Return every record exactly as written.
*** EXTRACTED MATERIAL ***
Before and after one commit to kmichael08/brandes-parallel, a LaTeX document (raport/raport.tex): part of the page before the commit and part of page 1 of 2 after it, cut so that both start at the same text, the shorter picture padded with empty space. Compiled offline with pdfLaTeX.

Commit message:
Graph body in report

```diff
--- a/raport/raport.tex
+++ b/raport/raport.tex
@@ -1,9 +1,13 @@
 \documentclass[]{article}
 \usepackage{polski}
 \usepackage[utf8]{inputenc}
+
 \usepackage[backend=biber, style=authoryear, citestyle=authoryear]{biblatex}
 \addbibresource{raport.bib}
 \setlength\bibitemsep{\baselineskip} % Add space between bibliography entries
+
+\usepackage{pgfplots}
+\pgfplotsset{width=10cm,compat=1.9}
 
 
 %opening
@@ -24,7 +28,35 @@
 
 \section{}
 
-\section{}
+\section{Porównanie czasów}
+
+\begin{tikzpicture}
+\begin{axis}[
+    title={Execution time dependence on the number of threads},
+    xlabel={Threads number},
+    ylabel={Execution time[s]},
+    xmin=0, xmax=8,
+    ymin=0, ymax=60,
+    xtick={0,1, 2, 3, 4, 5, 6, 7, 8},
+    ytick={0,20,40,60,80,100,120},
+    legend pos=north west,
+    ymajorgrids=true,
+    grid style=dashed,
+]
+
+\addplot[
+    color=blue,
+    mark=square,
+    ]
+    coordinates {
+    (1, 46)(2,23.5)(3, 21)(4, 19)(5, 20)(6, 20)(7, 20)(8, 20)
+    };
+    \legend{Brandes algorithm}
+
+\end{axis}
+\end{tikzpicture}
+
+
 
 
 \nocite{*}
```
*** End of EXTRACTED MATERIAL ***
TASK OUTPUT
Before and after one commit to kmichael08/brandes-parallel, a LaTeX document (raport/raport.tex): part of the page before the commit and part of page 1 of 2 after it, cut so that both start at the same text, the shorter picture padded with empty space. Compiled offline with pdfLaTeX.

Commit message:
Graph body in report

```diff
--- a/raport/raport.tex
+++ b/raport/raport.tex
@@ -1,9 +1,13 @@
 \documentclass[]{article}
 \usepackage{polski}
 \usepackage[utf8]{inputenc}
+
 \usepackage[backend=biber, style=authoryear, citestyle=authoryear]{biblatex}
 \addbibresource{raport.bib}
 \setlength\bibitemsep{\baselineskip} % Add space between bibliography entries
+
+\usepackage{pgfplots}
+\pgfplotsset{width=10cm,compat=1.9}
 
 
 %opening
@@ -24,7 +28,35 @@
 
 \section{}
 
-\section{}
+\section{Porównanie czasów}
+
+\begin{tikzpicture}
+\begin{axis}[
+    title={Execution time dependence on the number of threads},
+    xlabel={Threads number},
+    ylabel={Execution time[s]},
+    xmin=0, xmax=8,
+    ymin=0, ymax=60,
+    xtick={0,1, 2, 3, 4, 5, 6, 7, 8},
+    ytick={0,20,40,60,80,100,120},
+    legend pos=north west,
+    ymajorgrids=true,
+    grid style=dashed,
+]
+
+\addplot[
+    color=blue,
+    mark=square,
+    ]
+    coordinates {
+    (1, 46)(2,23.5)(3, 21)(4, 19)(5, 20)(6, 20)(7, 20)(8, 20)
+    };
+    \legend{Brandes algorithm}
+
+\end{axis}
+\end{tikzpicture}
+
+
 
 
 \nocite{*}
```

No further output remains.